Prior to joining the Firm, Nathan served as an Assistant Public Defender in Philadelphia, where he successfully represented hundreds of clients at the trial level. Nathan’s experience includes serving as lead counsel in several significant jury trials. Nathan’s extensive trial experience informs his current practice on behalf of defrauded investors.

Experience
Ongoing Cases
  • In August 2018, Kessler Topaz was appointed to represent a putative class of investors in consolidated actions pending in the United States District Court for the Northern District of Georgia against Acuity Brands Inc., its former CEO, Vernon J. Nagel, and its former CFO, Richard K. Reece.  Following an extensive investigation, in October 2018 Kessler Topaz filed a complaint alleging that Defendants failed to disclose to investors their knowledge of the adverse impact of increased competition in the LED market on Acuity’s financial performance and also that Defendants falsely touted Acuity’s business relationship with its largest customer, Home Depot, while failing to disclose that increased LED competition was eroding Acuity’s sales to Home Depot.  The complaint further alleged that Defendants sought to conceal the negative impact of competition through aggressive sales practices, including widespread quarter-end shipments.

    On August 12, 2019, U.S. District Judge Mark H. Cohen sustained in part Plaintiff’s claims, finding that the complaint adequately alleged that Defendants knowingly or recklessly issued false or misleading statements concerning the impact of increased competition on Acuity and with respect to the strength of Acuity’s sales to Home Depot.  Discovery is ongoing.

  • In September 2018, Kessler Topaz was appointed to represent a putative class of investors in consolidated actions in the United States District Court for the District of New Jersey against pharmaceutical giant Celgene and several of its executive officers.  This securities fraud case involves Celgene’s concealment of a critical drug metabolite discovered during the clinical development of the multiple sclerosis drug Ozanimod and the company’s ongoing misrepresentations to investors that Ozanimod was on track to be approved by the U.S. Food and Drug Administration (FDA) pursuant to the company’s timeline.  Unbeknownst to the public, the discovery of the metabolite required substantial, additional studies mandated by the FDA that imperiled the timeline for regulatory approval.  After Celgene filed a facially deficient new drug application with the FDA, the agency issued a rare, “refuse-to-file” letter, causing investors to question the company’s prior assurances and the company’s stock price to plummet. 
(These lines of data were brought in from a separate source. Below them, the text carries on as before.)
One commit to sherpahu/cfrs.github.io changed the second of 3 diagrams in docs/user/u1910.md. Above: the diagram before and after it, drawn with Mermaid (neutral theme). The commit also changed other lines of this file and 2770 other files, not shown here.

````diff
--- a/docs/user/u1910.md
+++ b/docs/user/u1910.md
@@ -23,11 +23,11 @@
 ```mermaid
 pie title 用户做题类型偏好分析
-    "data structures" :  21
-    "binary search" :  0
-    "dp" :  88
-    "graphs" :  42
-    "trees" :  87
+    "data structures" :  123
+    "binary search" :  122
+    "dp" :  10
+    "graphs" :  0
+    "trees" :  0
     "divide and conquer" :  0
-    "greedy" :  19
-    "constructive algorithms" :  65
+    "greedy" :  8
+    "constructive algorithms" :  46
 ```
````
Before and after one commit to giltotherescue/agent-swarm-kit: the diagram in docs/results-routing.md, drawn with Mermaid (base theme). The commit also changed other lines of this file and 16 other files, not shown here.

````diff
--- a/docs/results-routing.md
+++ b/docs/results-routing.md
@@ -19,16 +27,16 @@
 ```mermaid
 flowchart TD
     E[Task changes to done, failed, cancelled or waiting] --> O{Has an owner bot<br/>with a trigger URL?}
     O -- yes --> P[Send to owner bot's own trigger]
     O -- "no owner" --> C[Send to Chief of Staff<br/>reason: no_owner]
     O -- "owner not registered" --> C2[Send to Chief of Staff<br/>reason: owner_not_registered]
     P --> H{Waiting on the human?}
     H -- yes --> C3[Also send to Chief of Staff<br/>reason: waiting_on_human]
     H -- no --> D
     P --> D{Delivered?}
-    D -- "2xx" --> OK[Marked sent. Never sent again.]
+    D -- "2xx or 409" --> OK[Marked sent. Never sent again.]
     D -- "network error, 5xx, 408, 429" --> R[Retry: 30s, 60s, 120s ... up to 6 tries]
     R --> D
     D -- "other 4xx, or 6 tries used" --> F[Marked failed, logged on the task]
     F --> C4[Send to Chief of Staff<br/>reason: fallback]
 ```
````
    On December 19, 2019, U.S. District Judge John Michael Vasquez issued a 49-page opinion sustaining the shareholders’ claims.  The case is now in discovery.  

Representative Outcomes
  • This securities fraud class action in Vermont federal court involved allegations that Green Mountain and its former chief executive officer and chief financial officer misrepresented the true state of demand for the coffee giant’s products.  The investor class alleged that the defendants concealed the company’s ballooning inventory and slackening demand in order to prop up Green Mountain’s stock price, while the company’s CEO and CFO were engaged in massive insider selling, reaping tens of millions of dollars at the expense of shareholders.    

    The case was resolved in 2018 for $36.5 million, following a significant appellate victory at the U.S. Court of Appeals for the Second Circuit which reversed the district court’s initial dismissal of the action and provided important guidance on the role of insider trading allegations in establishing scienter (or intent to defraud) under the federal securities laws.  This is believed to be the largest settlement of a securities suit in the history of the District of Vermont.